Recently our workplace took part in an afternoon workshop on resilience.
I had always thought of resilience as an internal strength, but it is much more than that. According to the dictionary, resilience also involves buoyancy and flexibility.
What struck me is that all these qualities have one thing in common—they are positive attributes, and there is always something about positive people that cheers others up.
Think about it. When you meet up with a friend for coffee, do you feel differently if that friend always sees that the glass is half empty, rather than if they see life as a half full glass?
As true friends we will always be supportive and help those who are struggling with genuinely difficult issues. But even the best friendships can find it hard to withstand constant negativity from the friend whose glass is always half empty.
If we want to bring a positive outlook to those around us, we need to start with ourselves.
Our resilience workshop asked us to do a gratitude exercise, which involved writing down three blessings that had happened to us recently.
It’s amazing how you can find those three blessings if you put your mind to it. I immediately thought of my son’s beautiful singing in a recent rehearsal for a recital, a lovely lunch with good friends looking out at the water on a sunny day, and then the more prosaic blessing that the Warcry feature I had been working hard on was now finished.
Three very different blessings, but they combined to make me realise how blessed my life is, despite the difficulties and uncertainties that we all face.
It’s always easier to have a good moan about what isn’t going right in our lives, but most of the time we can also find those three blessings, even if they are small ones, to lighten our load.
I love a wonderfully positive image from the Bible, in the book of Genesis, that describes how the Lord God walked in the garden in the cool of the evening. On a hot Australian day, a cool garden in the evening is balm to our soul, so I can just imagine how God must have felt.
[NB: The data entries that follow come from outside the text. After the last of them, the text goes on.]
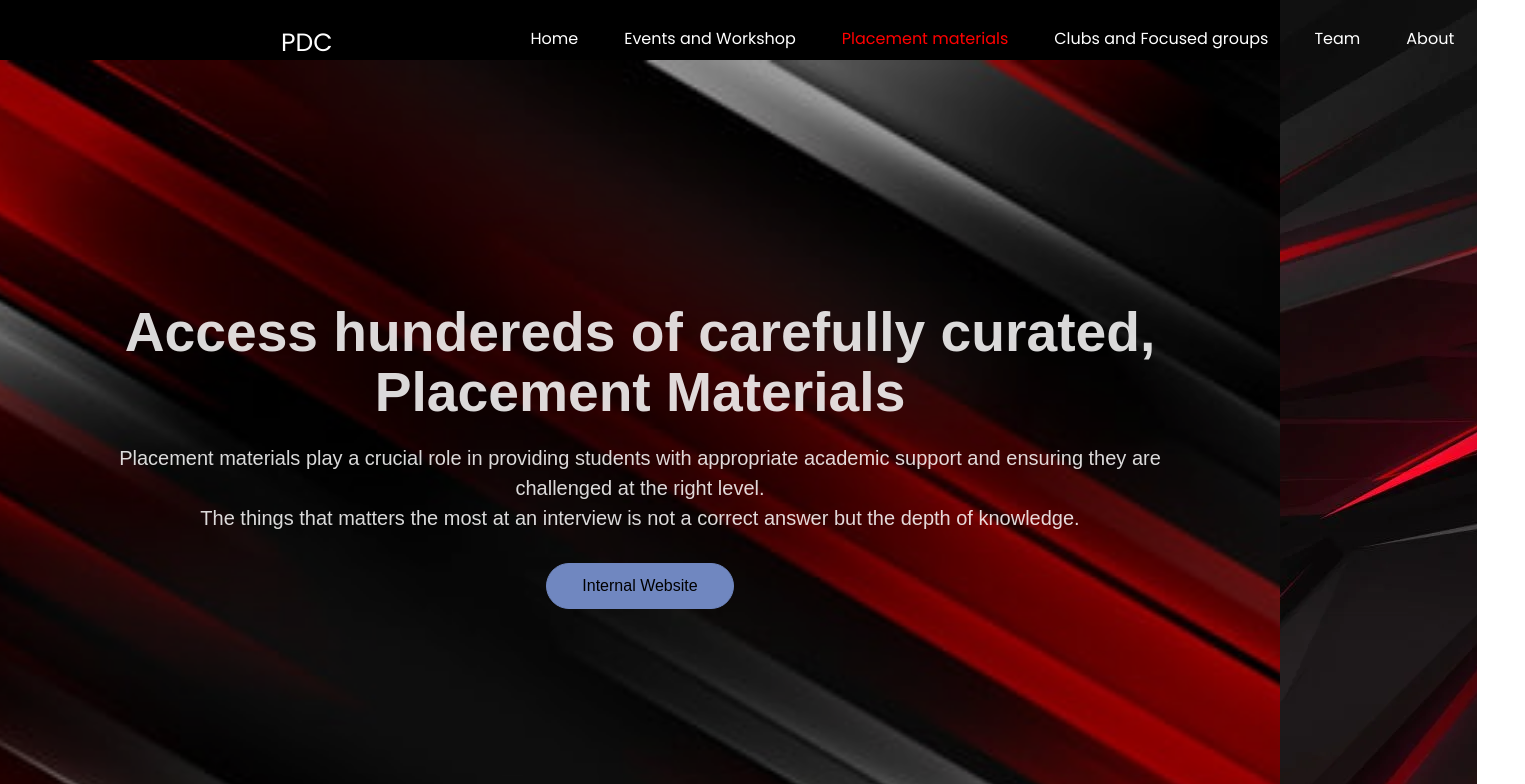
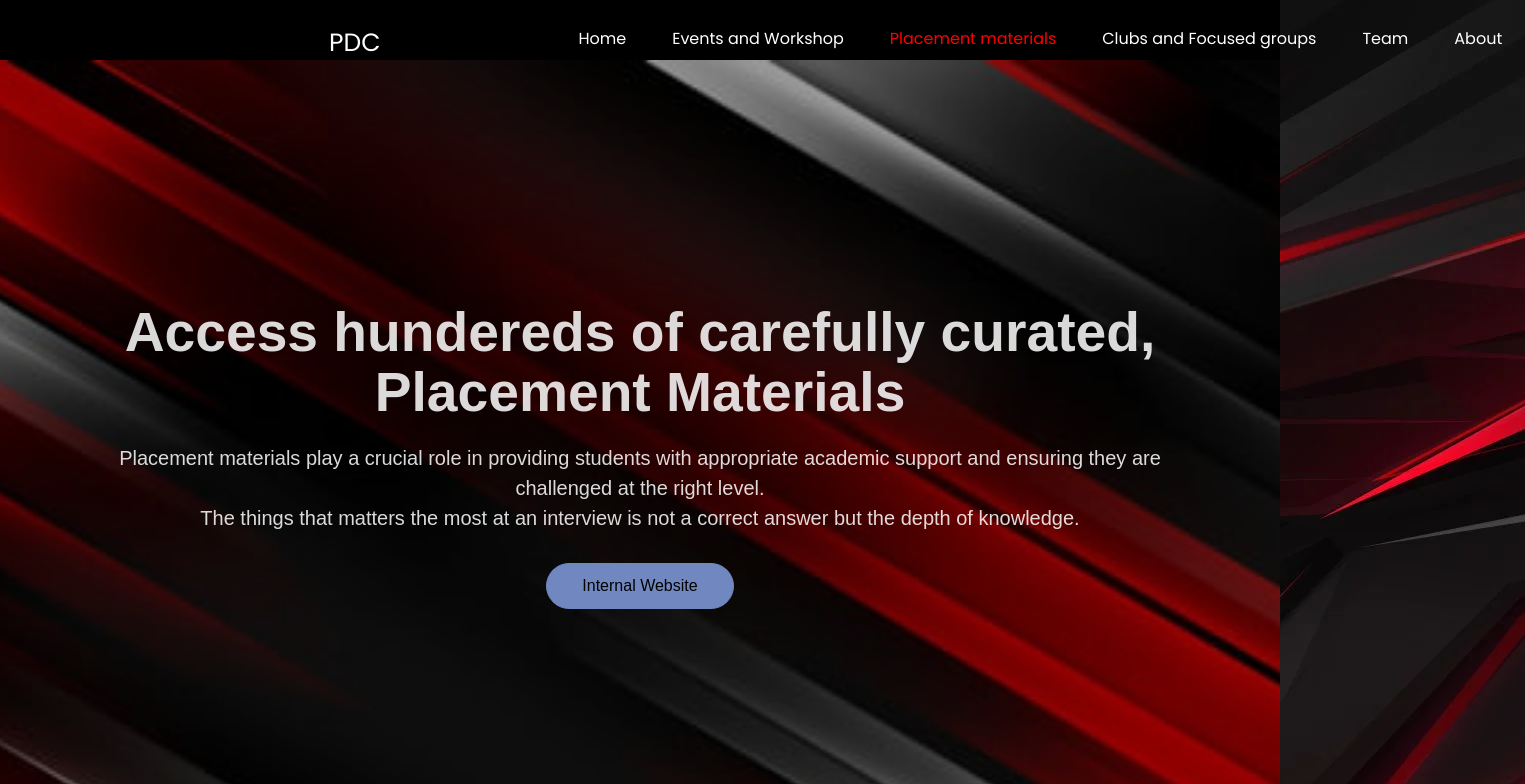
Before and after one commit to Deus1704/DevLock-d_PDC, a plain HTML site: page Home.html in a window 1280 px wide. Shown: the top 784 px of the page, 1525 px wide, since content can reach past the window. Drawn offline with nearby package versions, Linux system fonts and the light colour scheme; some packages are replaced by stand-ins of ours; a script that the page names is missing; a web font is replaced by a local one.

Commit message:
Update Home.html

```diff
--- a/Home.html
+++ b/Home.html
@@ -46,7 +46,7 @@ body{
             overflow: auto;
             position: relative;
             top: 6px;
-            left: 200px;
+            left: 248px;
         }
         .navbar li{
             float:right;
```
As you might imagine, the Bible is pretty big on the importance of blessings. A simple but profound reference to blessings is found in the Psalms: “Our Lord and our God, you give these blessings to all who worship you” (Psalm 144:15).
The New Testament is no slouch when it comes to the subject of blessings, as the apostle Paul was keen to point out to the early Christians in Rome.
“I want to see you and share with you the same blessings that God’s Spirit has given me. Then you will grow stronger in your faith” (Romans chapter 1, verse 11).
“Count your blessings” may be a commonplace phrase in the English language, but it’s an important one if we are to enjoy happy and fulfilling lives.